### PROVIDED ENTRIES:
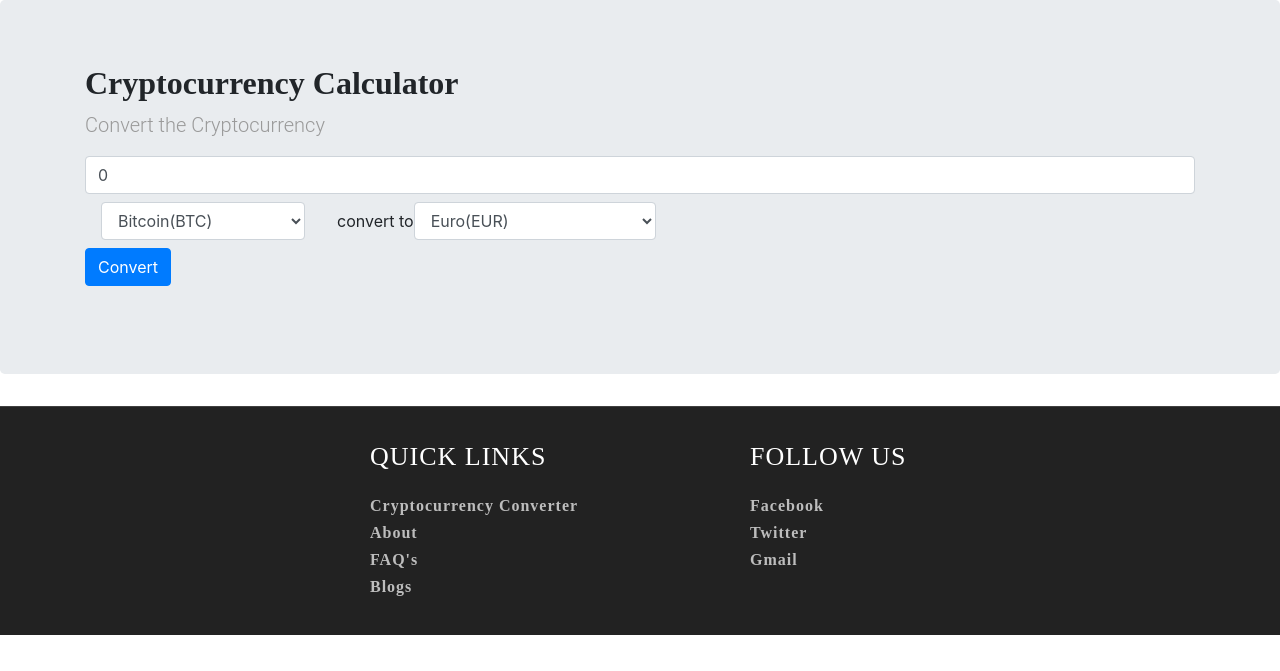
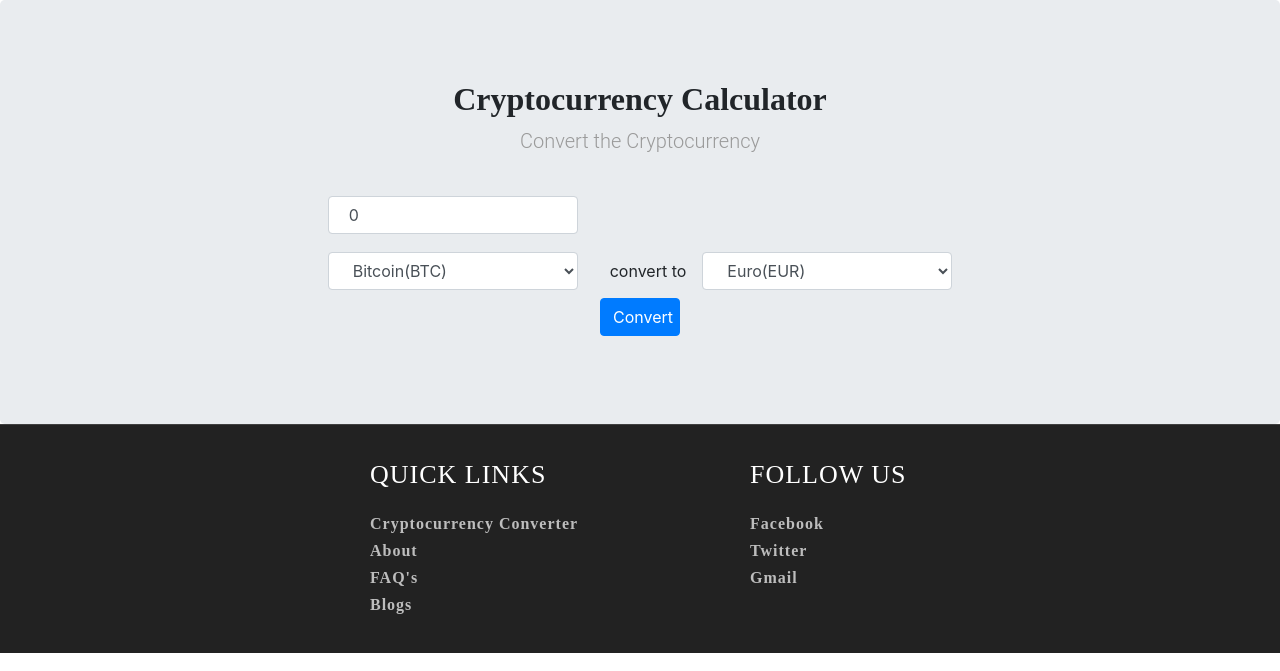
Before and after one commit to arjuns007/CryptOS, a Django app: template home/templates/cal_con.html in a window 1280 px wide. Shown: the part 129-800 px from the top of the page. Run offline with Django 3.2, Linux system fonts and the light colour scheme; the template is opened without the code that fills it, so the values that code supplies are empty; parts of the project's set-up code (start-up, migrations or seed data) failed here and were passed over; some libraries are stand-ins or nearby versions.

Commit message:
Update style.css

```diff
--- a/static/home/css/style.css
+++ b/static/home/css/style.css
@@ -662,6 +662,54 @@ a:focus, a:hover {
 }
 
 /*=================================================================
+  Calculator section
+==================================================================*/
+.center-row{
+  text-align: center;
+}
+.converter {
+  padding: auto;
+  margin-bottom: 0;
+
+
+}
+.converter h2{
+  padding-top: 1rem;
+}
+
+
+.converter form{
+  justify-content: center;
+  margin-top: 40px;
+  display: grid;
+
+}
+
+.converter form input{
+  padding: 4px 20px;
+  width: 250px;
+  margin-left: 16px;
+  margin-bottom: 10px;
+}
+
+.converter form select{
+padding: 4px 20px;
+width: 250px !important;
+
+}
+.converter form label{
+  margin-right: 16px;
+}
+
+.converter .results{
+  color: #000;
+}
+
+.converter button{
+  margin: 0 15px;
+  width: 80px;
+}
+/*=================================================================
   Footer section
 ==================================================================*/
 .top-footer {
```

### TASK INSTRUCTIONS:
What is needed here is an exact copy of all the entries, without the pictures.

### RESPONSE TO THIS EXERCISE:
Before and after one commit to arjuns007/CryptOS, a Django app: template home/templates/cal_con.html in a window 1280 px wide. Shown: the part 129-800 px from the top of the page. Run offline with Django 3.2, Linux system fonts and the light colour scheme; the template is opened without the code that fills it, so the values that code supplies are empty; parts of the project's set-up code (start-up, migrations or seed data) failed here and were passed over; some libraries are stand-ins or nearby versions.

Commit message:
Update style.css

```diff
--- a/static/home/css/style.css
+++ b/static/home/css/style.css
@@ -662,6 +662,54 @@ a:focus, a:hover {
 }
 
 /*=================================================================
+  Calculator section
+==================================================================*/
+.center-row{
+  text-align: center;
+}
+.converter {
+  padding: auto;
+  margin-bottom: 0;
+
+
+}
+.converter h2{
+  padding-top: 1rem;
+}
+
+
+.converter form{
+  justify-content: center;
+  margin-top: 40px;
+  display: grid;
+
+}
+
+.converter form input{
+  padding: 4px 20px;
+  width: 250px;
+  margin-left: 16px;
+  margin-bottom: 10px;
+}
+
+.converter form select{
+padding: 4px 20px;
+width: 250px !important;
+
+}
+.converter form label{
+  margin-right: 16px;
+}
+
+.converter .results{
+  color: #000;
+}
+
+.converter button{
+  margin: 0 15px;
+  width: 80px;
+}
+/*=================================================================
   Footer section
 ==================================================================*/
 .top-footer {
```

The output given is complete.